[SUPPLIED ENTRIES]:
________

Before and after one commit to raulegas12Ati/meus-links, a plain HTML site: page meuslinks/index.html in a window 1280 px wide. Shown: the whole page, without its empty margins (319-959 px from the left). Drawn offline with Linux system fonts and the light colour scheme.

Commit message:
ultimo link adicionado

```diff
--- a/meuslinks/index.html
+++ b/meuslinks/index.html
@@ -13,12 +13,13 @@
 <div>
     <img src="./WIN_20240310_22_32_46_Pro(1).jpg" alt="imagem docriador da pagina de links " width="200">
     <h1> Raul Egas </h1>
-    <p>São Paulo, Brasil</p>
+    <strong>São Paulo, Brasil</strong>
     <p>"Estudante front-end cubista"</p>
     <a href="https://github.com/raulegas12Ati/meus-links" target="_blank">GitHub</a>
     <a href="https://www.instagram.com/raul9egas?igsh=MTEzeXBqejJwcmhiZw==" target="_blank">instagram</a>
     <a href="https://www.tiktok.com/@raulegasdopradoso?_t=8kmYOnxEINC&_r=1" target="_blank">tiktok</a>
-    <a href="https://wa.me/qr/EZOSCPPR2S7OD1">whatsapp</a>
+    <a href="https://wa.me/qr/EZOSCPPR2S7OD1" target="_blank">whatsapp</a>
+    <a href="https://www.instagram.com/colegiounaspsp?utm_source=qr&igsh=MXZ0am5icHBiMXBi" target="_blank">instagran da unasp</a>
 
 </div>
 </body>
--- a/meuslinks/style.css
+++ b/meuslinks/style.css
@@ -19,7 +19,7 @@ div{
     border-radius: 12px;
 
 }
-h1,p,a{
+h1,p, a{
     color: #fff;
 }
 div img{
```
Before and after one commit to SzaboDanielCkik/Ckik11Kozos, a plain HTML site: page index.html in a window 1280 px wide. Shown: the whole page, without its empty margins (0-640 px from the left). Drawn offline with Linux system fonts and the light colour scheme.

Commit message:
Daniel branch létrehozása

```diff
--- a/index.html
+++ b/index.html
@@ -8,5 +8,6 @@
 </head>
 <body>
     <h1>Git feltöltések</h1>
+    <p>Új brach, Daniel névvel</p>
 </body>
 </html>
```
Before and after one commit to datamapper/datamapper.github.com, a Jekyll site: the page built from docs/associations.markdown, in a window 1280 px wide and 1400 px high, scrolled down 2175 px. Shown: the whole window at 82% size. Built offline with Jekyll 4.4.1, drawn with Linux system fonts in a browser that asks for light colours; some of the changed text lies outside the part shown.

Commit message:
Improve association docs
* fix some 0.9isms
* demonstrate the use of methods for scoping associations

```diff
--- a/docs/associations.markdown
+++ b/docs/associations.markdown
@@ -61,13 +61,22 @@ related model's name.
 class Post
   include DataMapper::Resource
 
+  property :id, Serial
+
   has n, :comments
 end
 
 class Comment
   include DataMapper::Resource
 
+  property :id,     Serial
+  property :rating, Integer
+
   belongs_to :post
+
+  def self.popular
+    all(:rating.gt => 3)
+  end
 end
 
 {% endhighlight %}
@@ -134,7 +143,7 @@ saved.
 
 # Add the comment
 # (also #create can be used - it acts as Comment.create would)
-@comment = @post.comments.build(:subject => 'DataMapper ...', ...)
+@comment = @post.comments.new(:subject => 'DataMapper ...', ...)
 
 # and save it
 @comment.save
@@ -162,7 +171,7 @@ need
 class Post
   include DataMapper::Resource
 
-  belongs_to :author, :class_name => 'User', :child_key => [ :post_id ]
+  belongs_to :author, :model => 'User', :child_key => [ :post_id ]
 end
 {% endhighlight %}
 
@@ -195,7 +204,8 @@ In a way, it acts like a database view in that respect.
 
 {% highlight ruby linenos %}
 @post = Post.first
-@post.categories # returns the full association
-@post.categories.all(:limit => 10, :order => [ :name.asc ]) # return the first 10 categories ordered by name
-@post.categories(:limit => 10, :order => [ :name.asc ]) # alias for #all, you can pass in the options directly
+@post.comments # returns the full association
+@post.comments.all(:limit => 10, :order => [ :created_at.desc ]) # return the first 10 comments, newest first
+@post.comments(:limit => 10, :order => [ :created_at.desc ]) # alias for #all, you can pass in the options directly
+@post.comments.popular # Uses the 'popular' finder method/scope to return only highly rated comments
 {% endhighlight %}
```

________

[WHAT YOU ARE ASKED TO DO]:
Keeping every word and mark as it is, print the entries above.

[ANSWER AREA]:
Before and after one commit to raulegas12Ati/meus-links, a plain HTML site: page meuslinks/index.html in a window 1280 px wide. Shown: the whole page, without its empty margins (319-959 px from the left). Drawn offline with Linux system fonts and the light colour scheme.

Commit message:
ultimo link adicionado

```diff
--- a/meuslinks/index.html
+++ b/meuslinks/index.html
@@ -13,12 +13,13 @@
 <div>
     <img src="./WIN_20240310_22_32_46_Pro(1).jpg" alt="imagem docriador da pagina de links " width="200">
     <h1> Raul Egas </h1>
-    <p>São Paulo, Brasil</p>
+    <strong>São Paulo, Brasil</strong>
     <p>"Estudante front-end cubista"</p>
     <a href="https://github.com/raulegas12Ati/meus-links" target="_blank">GitHub</a>
     <a href="https://www.instagram.com/raul9egas?igsh=MTEzeXBqejJwcmhiZw==" target="_blank">instagram</a>
     <a href="https://www.tiktok.com/@raulegasdopradoso?_t=8kmYOnxEINC&_r=1" target="_blank">tiktok</a>
-    <a href="https://wa.me/qr/EZOSCPPR2S7OD1">whatsapp</a>
+    <a href="https://wa.me/qr/EZOSCPPR2S7OD1" target="_blank">whatsapp</a>
+    <a href="https://www.instagram.com/colegiounaspsp?utm_source=qr&igsh=MXZ0am5icHBiMXBi" target="_blank">instagran da unasp</a>
 
 </div>
 </body>
--- a/meuslinks/style.css
+++ b/meuslinks/style.css
@@ -19,7 +19,7 @@ div{
     border-radius: 12px;
 
 }
-h1,p,a{
+h1,p, a{
     color: #fff;
 }
 div img{
```
Before and after one commit to SzaboDanielCkik/Ckik11Kozos, a plain HTML site: page index.html in a window 1280 px wide. Shown: the whole page, without its empty margins (0-640 px from the left). Drawn offline with Linux system fonts and the light colour scheme.

Commit message:
Daniel branch létrehozása

```diff
--- a/index.html
+++ b/index.html
@@ -8,5 +8,6 @@
 </head>
 <body>
     <h1>Git feltöltések</h1>
+    <p>Új brach, Daniel névvel</p>
 </body>
 </html>
```
Before and after one commit to datamapper/datamapper.github.com, a Jekyll site: the page built from docs/associations.markdown, in a window 1280 px wide and 1400 px high, scrolled down 2175 px. Shown: the whole window at 82% size. Built offline with Jekyll 4.4.1, drawn with Linux system fonts in a browser that asks for light colours; some of the changed text lies outside the part shown.

Commit message:
Improve association docs
* fix some 0.9isms
* demonstrate the use of methods for scoping associations

```diff
--- a/docs/associations.markdown
+++ b/docs/associations.markdown
@@ -61,13 +61,22 @@ related model's name.
 class Post
   include DataMapper::Resource
 
+  property :id, Serial
+
   has n, :comments
 end
 
 class Comment
   include DataMapper::Resource
 
+  property :id,     Serial
+  property :rating, Integer
+
   belongs_to :post
+
+  def self.popular
+    all(:rating.gt => 3)
+  end
 end
 
 {% endhighlight %}
@@ -134,7 +143,7 @@ saved.
 
 # Add the comment
 # (also #create can be used - it acts as Comment.create would)
-@comment = @post.comments.build(:subject => 'DataMapper ...', ...)
+@comment = @post.comments.new(:subject => 'DataMapper ...', ...)
 
 # and save it
 @comment.save
@@ -162,7 +171,7 @@ need
 class Post
   include DataMapper::Resource
 
-  belongs_to :author, :class_name => 'User', :child_key => [ :post_id ]
+  belongs_to :author, :model => 'User', :child_key => [ :post_id ]
 end
 {% endhighlight %}
 
@@ -195,7 +204,8 @@ In a way, it acts like a database view in that respect.
 
 {% highlight ruby linenos %}
 @post = Post.first
-@post.categories # returns the full association
-@post.categories.all(:limit => 10, :order => [ :name.asc ]) # return the first 10 categories ordered by name
-@post.categories(:limit => 10, :order => [ :name.asc ]) # alias for #all, you can pass in the options directly
+@post.comments # returns the full association
+@post.comments.all(:limit => 10, :order => [ :created_at.desc ]) # return the first 10 comments, newest first
+@post.comments(:limit => 10, :order => [ :created_at.desc ]) # alias for #all, you can pass in the options directly
+@post.comments.popular # Uses the 'popular' finder method/scope to return only highly rated comments
 {% endhighlight %}
```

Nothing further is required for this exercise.